• What the task requires
Copy every record exactly, leaving the pictures out.

• Before and after images

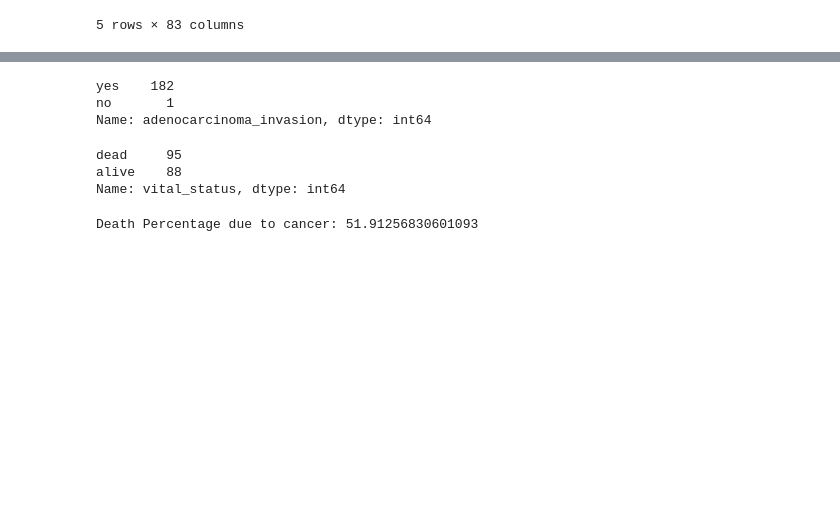
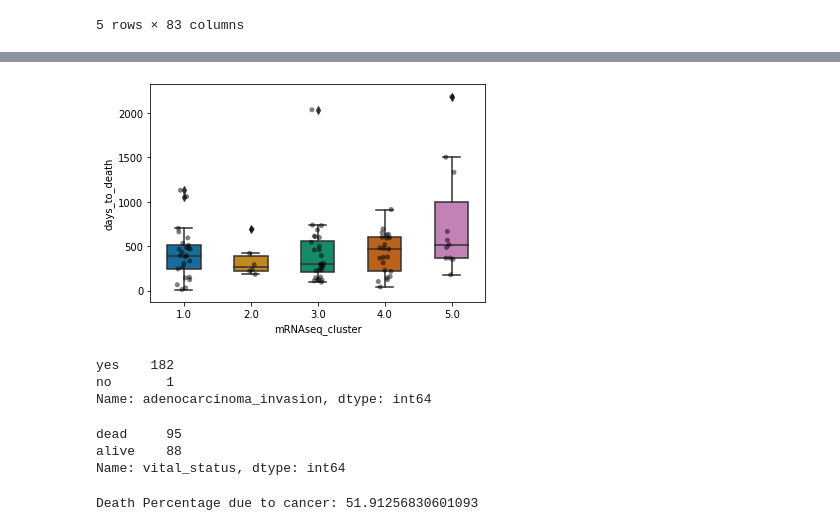
Before and after one commit to kaish114/Elucidata-Assignment-Internship, a Jupyter notebook: Elucidata_Assignment.ipynb, the cells around one changed output, grey strips where cells are left out. Cells and saved outputs as stored; diff of their text form; code cells hidden in the pictures; blank space fills up the shorter version.

```diff
--- a/Elucidata_Assignment.ipynb
+++ b/Elucidata_Assignment.ipynb
@@ -333,3 +360,19 @@ column_metadata.head()
+# %%
+
+bplot=sns.boxplot(y='days_to_death', x='mRNAseq_cluster',
+                 data=column_metadata,
+                 width=0.5,
+                 palette="colorblind")
+
+
+bplot=sns.stripplot(y='days_to_death', x='mRNAseq_cluster',
+                   data=column_metadata,
+                   jitter=True,
+                   marker='o',
+                   alpha=0.5,
+                   color='black')
+# %% [output]
+[figure, added]
 # %%
 column_metadata.adenocarcinoma_invasion.value_counts()
 # %% [output]
```
Also changed, not shown: parts of 10 cells of this notebook.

• Result
Before and after one commit to kaish114/Elucidata-Assignment-Internship, a Jupyter notebook: Elucidata_Assignment.ipynb, the cells around one changed output, grey strips where cells are left out. Cells and saved outputs as stored; diff of their text form; code cells hidden in the pictures; blank space fills up the shorter version.

```diff
--- a/Elucidata_Assignment.ipynb
+++ b/Elucidata_Assignment.ipynb
@@ -333,3 +360,19 @@ column_metadata.head()
+# %%
+
+bplot=sns.boxplot(y='days_to_death', x='mRNAseq_cluster',
+                 data=column_metadata,
+                 width=0.5,
+                 palette="colorblind")
+
+
+bplot=sns.stripplot(y='days_to_death', x='mRNAseq_cluster',
+                   data=column_metadata,
+                   jitter=True,
+                   marker='o',
+                   alpha=0.5,
+                   color='black')
+# %% [output]
+[figure, added]
 # %%
 column_metadata.adenocarcinoma_invasion.value_counts()
 # %% [output]
```
Also changed, not shown: parts of 10 cells of this notebook.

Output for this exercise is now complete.